• _ACTIVITY_: Word for word, repeat the entries, minus the pictures.

Version difference data
------------------------------------

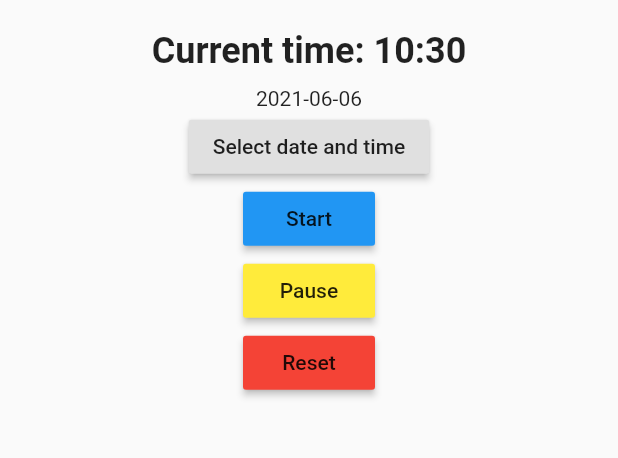
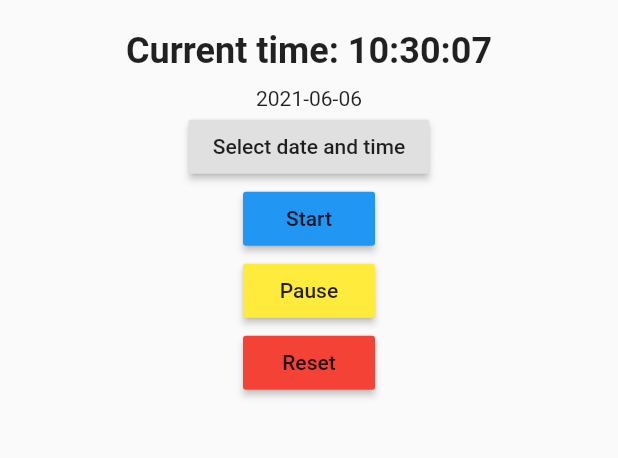
Before and after one commit to ravikesh4/countdown, a Flutter app: the screen it shows after launch, on a phone screen of 412 x 824 dp, the part 565-1023 px from its top. Run offline on Flutter 3.47's test engine with Material 2 defaults, Android fonts, the phone set to English and light mode, and no system bars; our stand-ins replace flutter_datetime_picker.

Commit message:
done-widthout-bloc

```diff
--- a/lib/home_page.dart
+++ b/lib/home_page.dart
@@ -22,7 +22,7 @@ class _MyHomePageState extends State<MyHomePage> {
     super.initState();
     Timer.periodic(Duration(seconds: 1), (timer) {
       setState(() {
-        formattedDate = DateFormat('kk:mm').format(DateTime.now());
+        formattedDate = DateFormat('kk:mm:ss').format(DateTime.now());
       });
     });
   }
```
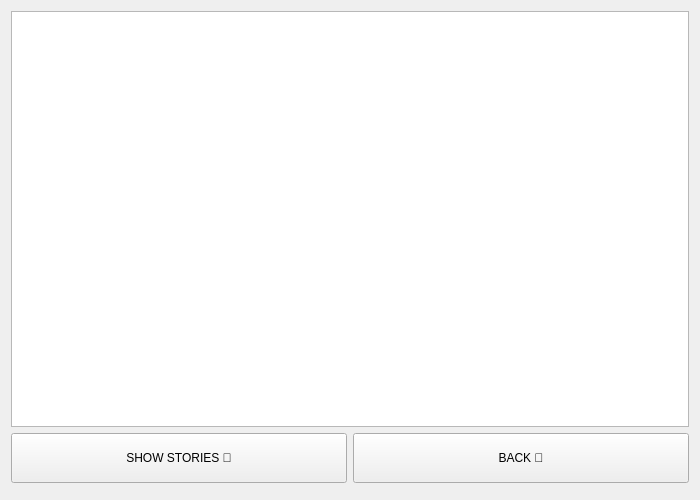
First picture: the form in Chat-Application/showcontactnamestory.ui, repository verina101/Chat-Application, before the edit.
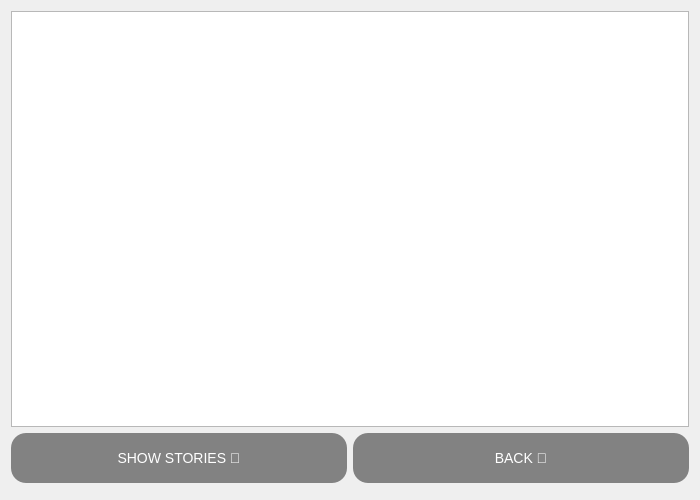
Second picture: the form after the edit. Icons and pictures are not drawn.

The edit to the form file:
```diff
--- a/Chat-Application/showcontactnamestory.ui
+++ b/Chat-Application/showcontactnamestory.ui
@@ -41,7 +41,11 @@
         </size>
        </property>
        <property name="styleSheet">
-        <string notr="true"/>
+        <string notr="true">background:rgb(130, 130, 130);
+font:14px;
+color:white;
+border-radius:15px;
+</string>
        </property>
        <property name="text">
         <string>SHOW STORIES 🤩</string>
@@ -56,6 +60,13 @@
          <height>50</height>
         </size>
        </property>
+       <property name="styleSheet">
+        <string notr="true">background:rgb(130, 130, 130);
+font:14px;
+color:white;
+border-radius:15px;
+</string>
+       </property>
        <property name="text">
         <string>BACK 🥺</string>
        </property>
```
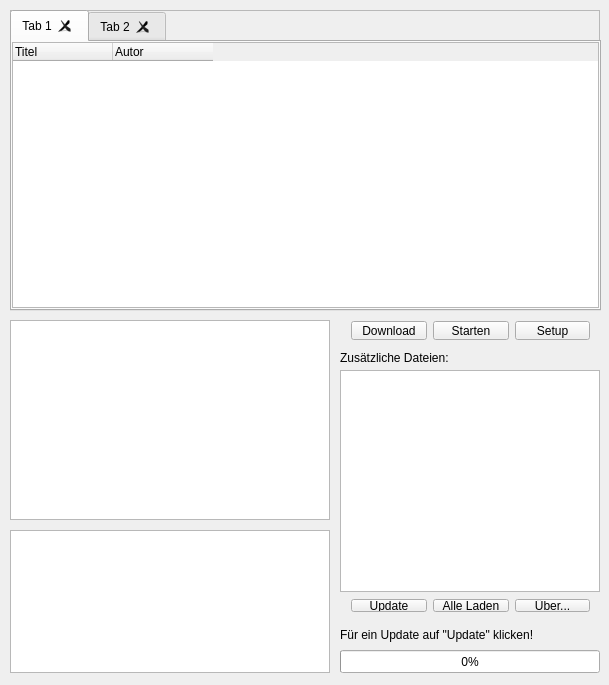
ManiacTwister/MMMLauncher, file mainwindow.ui: the form before one commit.
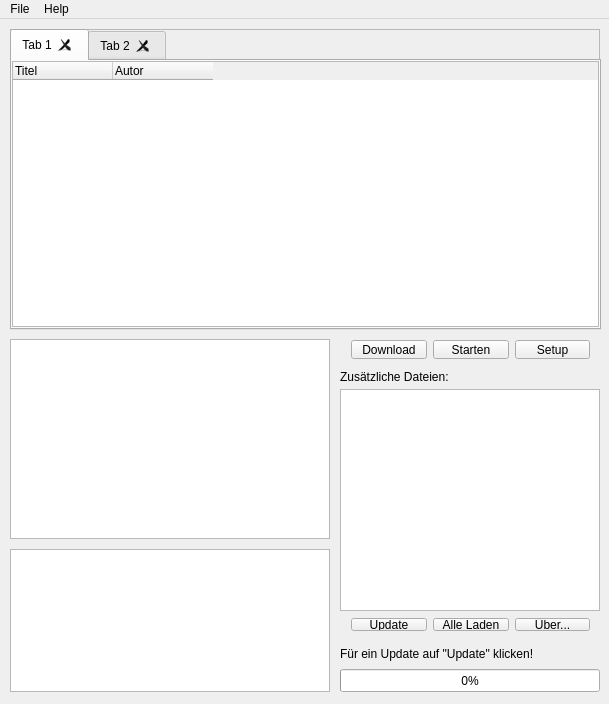
The form after the commit. Icons and pictures are not drawn.

Patch:
```diff
--- a/mainwindow.ui
+++ b/mainwindow.ui
@@ -7,7 +7,7 @@
     <x>0</x>
     <y>0</y>
     <width>609</width>
-    <height>685</height>
+    <height>704</height>
    </rect>
   </property>
   <property name="sizePolicy">
@@ -25,7 +25,7 @@
   <property name="maximumSize">
    <size>
     <width>609</width>
-    <height>685</height>
+    <height>704</height>
    </size>
   </property>
   <property name="windowTitle">
@@ -377,6 +377,50 @@
     </widget>
    </widget>
   </widget>
+  <widget class="QMenuBar" name="menuBar">
+   <property name="geometry">
+    <rect>
+     <x>0</x>
+     <y>0</y>
+     <width>609</width>
+     <height>19</height>
+    </rect>
+   </property>
+   <widget class="QMenu" name="menuFile">
+    <property name="title">
+     <string>File</string>
+    </property>
+    <addaction name="actionSettings"/>
+    <addaction name="separator"/>
+    <addaction name="actionQuit"/>
+   </widget>
+   <widget class="QMenu" name="menuHelp">
+    <property name="title">
+     <string>Help</string>
+    </property>
+    <addaction name="actionAbout"/>
+   </widget>
+   <addaction name="menuFile"/>
+   <addaction name="menuHelp"/>
+  </widget>
+  <action name="actionSettings">
+   <property name="text">
+    <string>Settings</string>
+   </property>
+  </action>
+  <action name="actionAbout">
+   <property name="icon">
+    <iconset theme="help-about"/>
+   </property>
+   <property name="text">
+    <string>About...</string>
+   </property>
+  </action>
+  <action name="actionQuit">
+   <property name="text">
+    <string>Quit</string>
+   </property>
+  </action>
  </widget>
  <layoutdefault spacing="6" margin="11"/>
  <resources>
```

------------------------------------

• _SOLVED EXERCISE_:
Before and after one commit to ravikesh4/countdown, a Flutter app: the screen it shows after launch, on a phone screen of 412 x 824 dp, the part 565-1023 px from its top. Run offline on Flutter 3.47's test engine with Material 2 defaults, Android fonts, the phone set to English and light mode, and no system bars; our stand-ins replace flutter_datetime_picker.

Commit message:
done-widthout-bloc

```diff
--- a/lib/home_page.dart
+++ b/lib/home_page.dart
@@ -22,7 +22,7 @@ class _MyHomePageState extends State<MyHomePage> {
     super.initState();
     Timer.periodic(Duration(seconds: 1), (timer) {
       setState(() {
-        formattedDate = DateFormat('kk:mm').format(DateTime.now());
+        formattedDate = DateFormat('kk:mm:ss').format(DateTime.now());
       });
     });
   }
```
First picture: the form in Chat-Application/showcontactnamestory.ui, repository verina101/Chat-Application, before the edit.
Second picture: the form after the edit. Icons and pictures are not drawn.

The edit to the form file:
```diff
--- a/Chat-Application/showcontactnamestory.ui
+++ b/Chat-Application/showcontactnamestory.ui
@@ -41,7 +41,11 @@
         </size>
        </property>
        <property name="styleSheet">
-        <string notr="true"/>
+        <string notr="true">background:rgb(130, 130, 130);
+font:14px;
+color:white;
+border-radius:15px;
+</string>
        </property>
        <property name="text">
         <string>SHOW STORIES 🤩</string>
@@ -56,6 +60,13 @@
          <height>50</height>
         </size>
        </property>
+       <property name="styleSheet">
+        <string notr="true">background:rgb(130, 130, 130);
+font:14px;
+color:white;
+border-radius:15px;
+</string>
+       </property>
        <property name="text">
         <string>BACK 🥺</string>
        </property>
```
ManiacTwister/MMMLauncher, file mainwindow.ui: the form before one commit.
The form after the commit. Icons and pictures are not drawn.

Patch:
```diff
--- a/mainwindow.ui
+++ b/mainwindow.ui
@@ -7,7 +7,7 @@
     <x>0</x>
     <y>0</y>
     <width>609</width>
-    <height>685</height>
+    <height>704</height>
    </rect>
   </property>
   <property name="sizePolicy">
@@ -25,7 +25,7 @@
   <property name="maximumSize">
    <size>
     <width>609</width>
-    <height>685</height>
+    <height>704</height>
    </size>
   </property>
   <property name="windowTitle">
@@ -377,6 +377,50 @@
     </widget>
    </widget>
   </widget>
+  <widget class="QMenuBar" name="menuBar">
+   <property name="geometry">
+    <rect>
+     <x>0</x>
+     <y>0</y>
+     <width>609</width>
+     <height>19</height>
+    </rect>
+   </property>
+   <widget class="QMenu" name="menuFile">
+    <property name="title">
+     <string>File</string>
+    </property>
+    <addaction name="actionSettings"/>
+    <addaction name="separator"/>
+    <addaction name="actionQuit"/>
+   </widget>
+   <widget class="QMenu" name="menuHelp">
+    <property name="title">
+     <string>Help</string>
+    </property>
+    <addaction name="actionAbout"/>
+   </widget>
+   <addaction name="menuFile"/>
+   <addaction name="menuHelp"/>
+  </widget>
+  <action name="actionSettings">
+   <property name="text">
+    <string>Settings</string>
+   </property>
+  </action>
+  <action name="actionAbout">
+   <property name="icon">
+    <iconset theme="help-about"/>
+   </property>
+   <property name="text">
+    <string>About...</string>
+   </property>
+  </action>
+  <action name="actionQuit">
+   <property name="text">
+    <string>Quit</string>
+   </property>
+  </action>
  </widget>
  <layoutdefault spacing="6" margin="11"/>
  <resources>
```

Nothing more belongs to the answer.